[PROMPT] Repeat every entry word for word. Images do not belong in the copy.

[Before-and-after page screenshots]
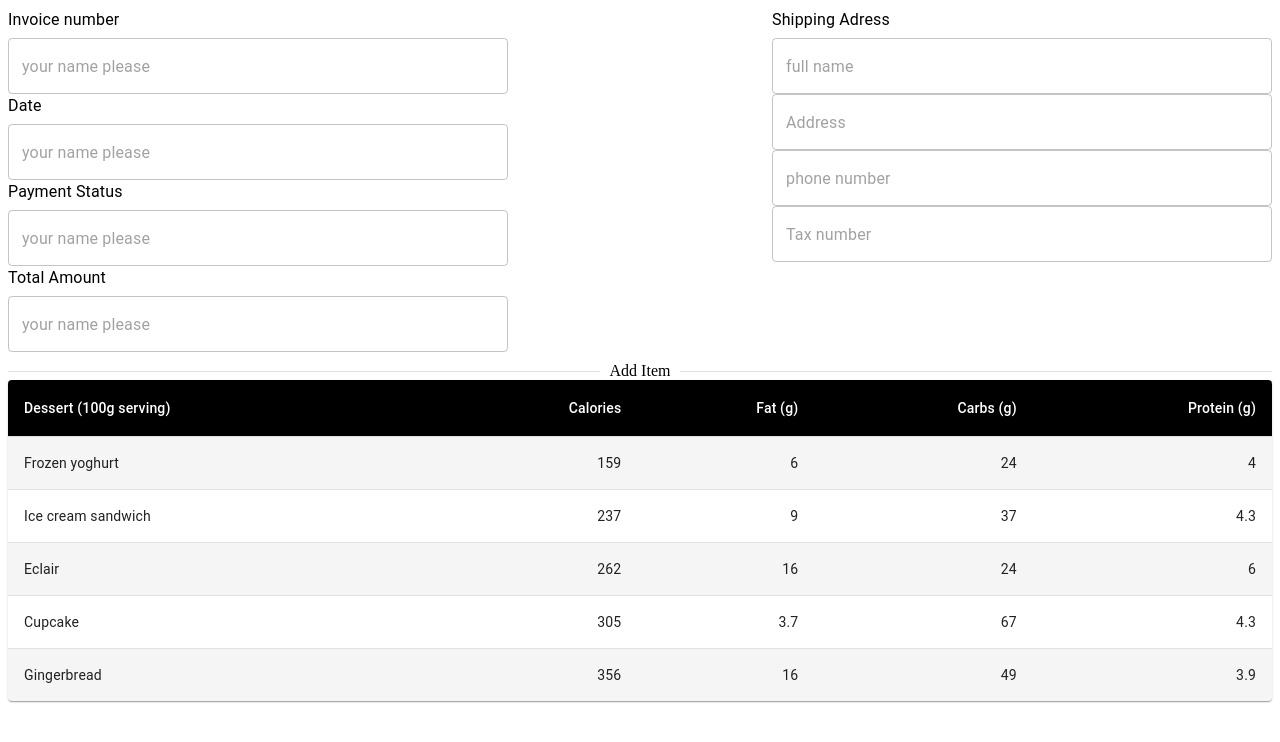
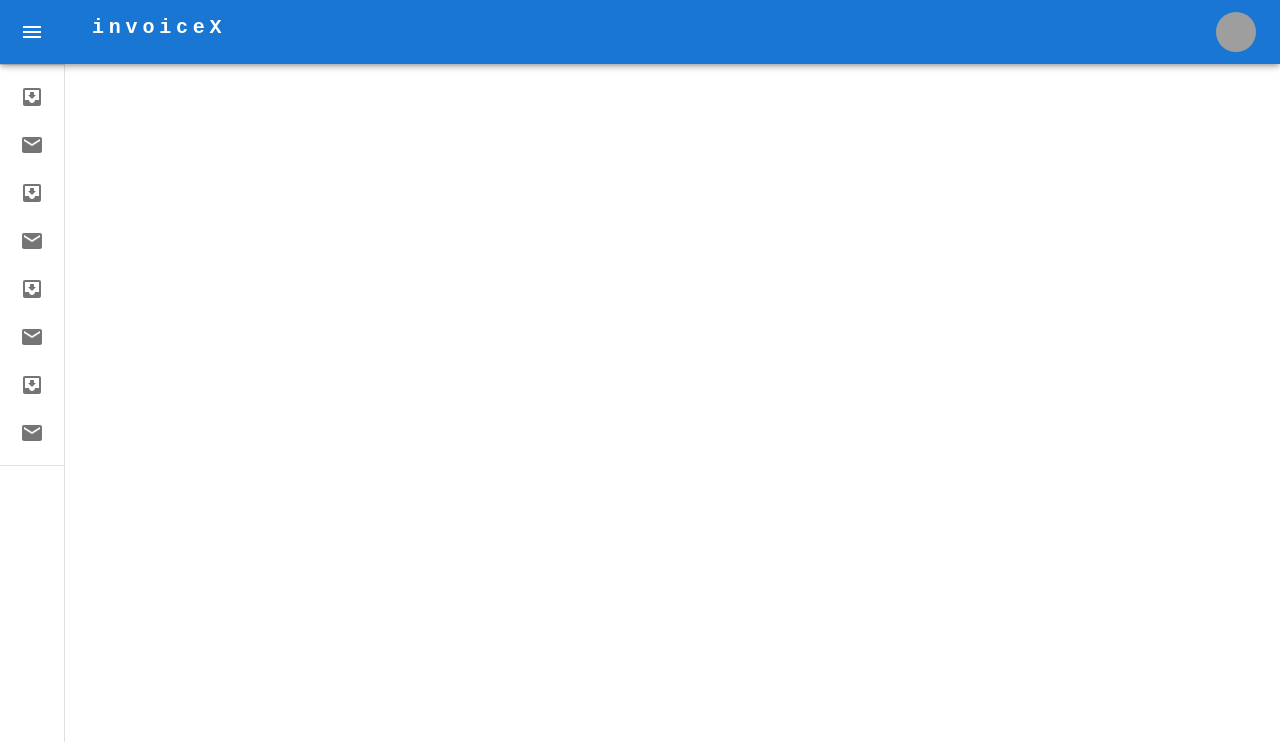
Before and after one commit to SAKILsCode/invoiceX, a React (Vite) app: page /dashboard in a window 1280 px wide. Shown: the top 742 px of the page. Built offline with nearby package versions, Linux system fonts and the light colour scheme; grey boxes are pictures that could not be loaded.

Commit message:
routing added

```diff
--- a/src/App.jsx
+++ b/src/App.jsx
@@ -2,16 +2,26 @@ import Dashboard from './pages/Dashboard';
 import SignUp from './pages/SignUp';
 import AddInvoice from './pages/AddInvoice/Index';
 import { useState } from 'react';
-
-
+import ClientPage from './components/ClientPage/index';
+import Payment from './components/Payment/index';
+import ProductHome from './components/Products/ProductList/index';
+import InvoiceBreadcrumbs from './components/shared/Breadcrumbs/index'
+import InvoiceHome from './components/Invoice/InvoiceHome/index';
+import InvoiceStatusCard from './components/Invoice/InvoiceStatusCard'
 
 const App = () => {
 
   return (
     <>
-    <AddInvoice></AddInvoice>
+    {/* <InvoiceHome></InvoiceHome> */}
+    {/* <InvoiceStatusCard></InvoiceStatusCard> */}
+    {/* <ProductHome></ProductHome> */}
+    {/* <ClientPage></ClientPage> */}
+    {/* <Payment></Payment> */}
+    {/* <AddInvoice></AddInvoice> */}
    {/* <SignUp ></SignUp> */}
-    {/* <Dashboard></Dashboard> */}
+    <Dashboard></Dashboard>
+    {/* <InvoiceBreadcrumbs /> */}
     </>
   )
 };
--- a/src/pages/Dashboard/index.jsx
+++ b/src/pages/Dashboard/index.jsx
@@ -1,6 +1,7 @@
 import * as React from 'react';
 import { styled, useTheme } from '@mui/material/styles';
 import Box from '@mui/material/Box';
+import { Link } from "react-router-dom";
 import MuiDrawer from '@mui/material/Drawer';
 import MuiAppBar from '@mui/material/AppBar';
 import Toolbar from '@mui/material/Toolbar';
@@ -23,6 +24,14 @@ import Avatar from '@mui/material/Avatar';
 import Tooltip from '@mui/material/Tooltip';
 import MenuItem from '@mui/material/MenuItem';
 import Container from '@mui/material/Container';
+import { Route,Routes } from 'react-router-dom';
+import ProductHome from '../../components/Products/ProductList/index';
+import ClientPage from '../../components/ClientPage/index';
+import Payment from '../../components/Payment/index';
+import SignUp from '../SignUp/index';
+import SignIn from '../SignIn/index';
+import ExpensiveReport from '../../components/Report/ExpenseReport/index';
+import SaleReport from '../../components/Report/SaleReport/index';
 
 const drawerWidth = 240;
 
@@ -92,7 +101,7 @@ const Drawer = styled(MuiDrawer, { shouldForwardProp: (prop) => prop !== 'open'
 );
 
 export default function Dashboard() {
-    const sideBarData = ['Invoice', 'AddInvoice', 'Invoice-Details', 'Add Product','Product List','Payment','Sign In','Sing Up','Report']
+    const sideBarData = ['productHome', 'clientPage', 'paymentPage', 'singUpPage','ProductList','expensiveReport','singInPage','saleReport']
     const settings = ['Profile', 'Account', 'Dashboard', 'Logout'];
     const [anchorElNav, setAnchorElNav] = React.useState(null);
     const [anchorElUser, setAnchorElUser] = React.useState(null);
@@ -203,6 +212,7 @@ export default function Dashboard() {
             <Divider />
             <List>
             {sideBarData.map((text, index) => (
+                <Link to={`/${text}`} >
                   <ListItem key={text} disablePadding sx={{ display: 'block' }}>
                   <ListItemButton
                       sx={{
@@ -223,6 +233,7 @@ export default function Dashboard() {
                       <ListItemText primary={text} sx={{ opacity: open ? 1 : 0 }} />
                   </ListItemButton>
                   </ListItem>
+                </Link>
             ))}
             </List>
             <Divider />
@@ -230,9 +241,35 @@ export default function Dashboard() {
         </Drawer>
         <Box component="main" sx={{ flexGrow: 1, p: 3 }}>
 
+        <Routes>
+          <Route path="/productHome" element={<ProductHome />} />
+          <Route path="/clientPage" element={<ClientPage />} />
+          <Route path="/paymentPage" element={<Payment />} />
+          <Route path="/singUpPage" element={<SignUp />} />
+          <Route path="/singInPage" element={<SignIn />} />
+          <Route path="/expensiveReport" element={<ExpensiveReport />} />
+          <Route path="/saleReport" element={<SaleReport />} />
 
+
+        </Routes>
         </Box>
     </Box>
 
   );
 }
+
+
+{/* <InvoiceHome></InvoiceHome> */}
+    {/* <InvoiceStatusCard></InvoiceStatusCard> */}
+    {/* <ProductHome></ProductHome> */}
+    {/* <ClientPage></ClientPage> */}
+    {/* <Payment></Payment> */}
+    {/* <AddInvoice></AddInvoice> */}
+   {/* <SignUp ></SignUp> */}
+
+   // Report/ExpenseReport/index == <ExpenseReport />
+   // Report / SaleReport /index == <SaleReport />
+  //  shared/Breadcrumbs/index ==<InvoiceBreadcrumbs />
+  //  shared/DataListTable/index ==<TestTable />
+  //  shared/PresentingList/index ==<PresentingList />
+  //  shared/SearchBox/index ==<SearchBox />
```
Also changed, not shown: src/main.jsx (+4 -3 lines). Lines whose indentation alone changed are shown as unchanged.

[SOLUTION TO THIS PROBLEM]
Before and after one commit to SAKILsCode/invoiceX, a React (Vite) app: page /dashboard in a window 1280 px wide. Shown: the top 742 px of the page. Built offline with nearby package versions, Linux system fonts and the light colour scheme; grey boxes are pictures that could not be loaded.

Commit message:
routing added

```diff
--- a/src/App.jsx
+++ b/src/App.jsx
@@ -2,16 +2,26 @@ import Dashboard from './pages/Dashboard';
 import SignUp from './pages/SignUp';
 import AddInvoice from './pages/AddInvoice/Index';
 import { useState } from 'react';
-
-
+import ClientPage from './components/ClientPage/index';
+import Payment from './components/Payment/index';
+import ProductHome from './components/Products/ProductList/index';
+import InvoiceBreadcrumbs from './components/shared/Breadcrumbs/index'
+import InvoiceHome from './components/Invoice/InvoiceHome/index';
+import InvoiceStatusCard from './components/Invoice/InvoiceStatusCard'
 
 const App = () => {
 
   return (
     <>
-    <AddInvoice></AddInvoice>
+    {/* <InvoiceHome></InvoiceHome> */}
+    {/* <InvoiceStatusCard></InvoiceStatusCard> */}
+    {/* <ProductHome></ProductHome> */}
+    {/* <ClientPage></ClientPage> */}
+    {/* <Payment></Payment> */}
+    {/* <AddInvoice></AddInvoice> */}
    {/* <SignUp ></SignUp> */}
-    {/* <Dashboard></Dashboard> */}
+    <Dashboard></Dashboard>
+    {/* <InvoiceBreadcrumbs /> */}
     </>
   )
 };
--- a/src/pages/Dashboard/index.jsx
+++ b/src/pages/Dashboard/index.jsx
@@ -1,6 +1,7 @@
 import * as React from 'react';
 import { styled, useTheme } from '@mui/material/styles';
 import Box from '@mui/material/Box';
+import { Link } from "react-router-dom";
 import MuiDrawer from '@mui/material/Drawer';
 import MuiAppBar from '@mui/material/AppBar';
 import Toolbar from '@mui/material/Toolbar';
@@ -23,6 +24,14 @@ import Avatar from '@mui/material/Avatar';
 import Tooltip from '@mui/material/Tooltip';
 import MenuItem from '@mui/material/MenuItem';
 import Container from '@mui/material/Container';
+import { Route,Routes } from 'react-router-dom';
+import ProductHome from '../../components/Products/ProductList/index';
+import ClientPage from '../../components/ClientPage/index';
+import Payment from '../../components/Payment/index';
+import SignUp from '../SignUp/index';
+import SignIn from '../SignIn/index';
+import ExpensiveReport from '../../components/Report/ExpenseReport/index';
+import SaleReport from '../../components/Report/SaleReport/index';
 
 const drawerWidth = 240;
 
@@ -92,7 +101,7 @@ const Drawer = styled(MuiDrawer, { shouldForwardProp: (prop) => prop !== 'open'
 );
 
 export default function Dashboard() {
-    const sideBarData = ['Invoice', 'AddInvoice', 'Invoice-Details', 'Add Product','Product List','Payment','Sign In','Sing Up','Report']
+    const sideBarData = ['productHome', 'clientPage', 'paymentPage', 'singUpPage','ProductList','expensiveReport','singInPage','saleReport']
     const settings = ['Profile', 'Account', 'Dashboard', 'Logout'];
     const [anchorElNav, setAnchorElNav] = React.useState(null);
     const [anchorElUser, setAnchorElUser] = React.useState(null);
@@ -203,6 +212,7 @@ export default function Dashboard() {
             <Divider />
             <List>
             {sideBarData.map((text, index) => (
+                <Link to={`/${text}`} >
                   <ListItem key={text} disablePadding sx={{ display: 'block' }}>
                   <ListItemButton
                       sx={{
@@ -223,6 +233,7 @@ export default function Dashboard() {
                       <ListItemText primary={text} sx={{ opacity: open ? 1 : 0 }} />
                   </ListItemButton>
                   </ListItem>
+                </Link>
             ))}
             </List>
             <Divider />
@@ -230,9 +241,35 @@ export default function Dashboard() {
         </Drawer>
         <Box component="main" sx={{ flexGrow: 1, p: 3 }}>
 
+        <Routes>
+          <Route path="/productHome" element={<ProductHome />} />
+          <Route path="/clientPage" element={<ClientPage />} />
+          <Route path="/paymentPage" element={<Payment />} />
+          <Route path="/singUpPage" element={<SignUp />} />
+          <Route path="/singInPage" element={<SignIn />} />
+          <Route path="/expensiveReport" element={<ExpensiveReport />} />
+          <Route path="/saleReport" element={<SaleReport />} />
 
+
+        </Routes>
         </Box>
     </Box>
 
   );
 }
+
+
+{/* <InvoiceHome></InvoiceHome> */}
+    {/* <InvoiceStatusCard></InvoiceStatusCard> */}
+    {/* <ProductHome></ProductHome> */}
+    {/* <ClientPage></ClientPage> */}
+    {/* <Payment></Payment> */}
+    {/* <AddInvoice></AddInvoice> */}
+   {/* <SignUp ></SignUp> */}
+
+   // Report/ExpenseReport/index == <ExpenseReport />
+   // Report / SaleReport /index == <SaleReport />
+  //  shared/Breadcrumbs/index ==<InvoiceBreadcrumbs />
+  //  shared/DataListTable/index ==<TestTable />
+  //  shared/PresentingList/index ==<PresentingList />
+  //  shared/SearchBox/index ==<SearchBox />
```
Also changed, not shown: src/main.jsx (+4 -3 lines). Lines whose indentation alone changed are shown as unchanged.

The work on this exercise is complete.